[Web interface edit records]

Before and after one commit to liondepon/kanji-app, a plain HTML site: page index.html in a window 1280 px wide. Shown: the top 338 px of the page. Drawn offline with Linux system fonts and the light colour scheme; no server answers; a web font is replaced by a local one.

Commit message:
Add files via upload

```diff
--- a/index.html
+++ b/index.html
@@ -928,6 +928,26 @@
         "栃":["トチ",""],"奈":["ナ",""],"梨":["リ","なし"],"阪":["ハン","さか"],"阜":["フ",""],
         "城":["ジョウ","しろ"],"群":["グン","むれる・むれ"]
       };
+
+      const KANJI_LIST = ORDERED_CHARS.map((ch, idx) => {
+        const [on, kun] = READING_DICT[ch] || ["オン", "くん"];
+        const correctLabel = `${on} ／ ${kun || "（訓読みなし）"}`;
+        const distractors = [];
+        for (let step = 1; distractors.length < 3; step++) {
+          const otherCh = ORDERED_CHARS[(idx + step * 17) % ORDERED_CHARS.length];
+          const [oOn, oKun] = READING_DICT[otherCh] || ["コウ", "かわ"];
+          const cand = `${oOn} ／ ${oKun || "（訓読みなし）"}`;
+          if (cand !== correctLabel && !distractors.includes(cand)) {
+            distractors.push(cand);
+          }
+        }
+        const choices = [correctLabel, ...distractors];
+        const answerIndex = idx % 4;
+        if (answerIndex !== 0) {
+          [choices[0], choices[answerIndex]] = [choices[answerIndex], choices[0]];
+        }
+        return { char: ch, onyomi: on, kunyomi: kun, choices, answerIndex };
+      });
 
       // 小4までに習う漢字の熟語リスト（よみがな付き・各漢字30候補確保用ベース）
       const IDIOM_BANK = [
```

### EXERCISE DIRECTIONS
Extract all the entries word for word.

### RESPONSE AREA
Before and after one commit to liondepon/kanji-app, a plain HTML site: page index.html in a window 1280 px wide. Shown: the top 338 px of the page. Drawn offline with Linux system fonts and the light colour scheme; no server answers; a web font is replaced by a local one.

Commit message:
Add files via upload

```diff
--- a/index.html
+++ b/index.html
@@ -928,6 +928,26 @@
         "栃":["トチ",""],"奈":["ナ",""],"梨":["リ","なし"],"阪":["ハン","さか"],"阜":["フ",""],
         "城":["ジョウ","しろ"],"群":["グン","むれる・むれ"]
       };
+
+      const KANJI_LIST = ORDERED_CHARS.map((ch, idx) => {
+        const [on, kun] = READING_DICT[ch] || ["オン", "くん"];
+        const correctLabel = `${on} ／ ${kun || "（訓読みなし）"}`;
+        const distractors = [];
+        for (let step = 1; distractors.length < 3; step++) {
+          const otherCh = ORDERED_CHARS[(idx + step * 17) % ORDERED_CHARS.length];
+          const [oOn, oKun] = READING_DICT[otherCh] || ["コウ", "かわ"];
+          const cand = `${oOn} ／ ${oKun || "（訓読みなし）"}`;
+          if (cand !== correctLabel && !distractors.includes(cand)) {
+            distractors.push(cand);
+          }
+        }
+        const choices = [correctLabel, ...distractors];
+        const answerIndex = idx % 4;
+        if (answerIndex !== 0) {
+          [choices[0], choices[answerIndex]] = [choices[answerIndex], choices[0]];
+        }
+        return { char: ch, onyomi: on, kunyomi: kun, choices, answerIndex };
+      });
 
       // 小4までに習う漢字の熟語リスト（よみがな付き・各漢字30候補確保用ベース）
       const IDIOM_BANK = [
```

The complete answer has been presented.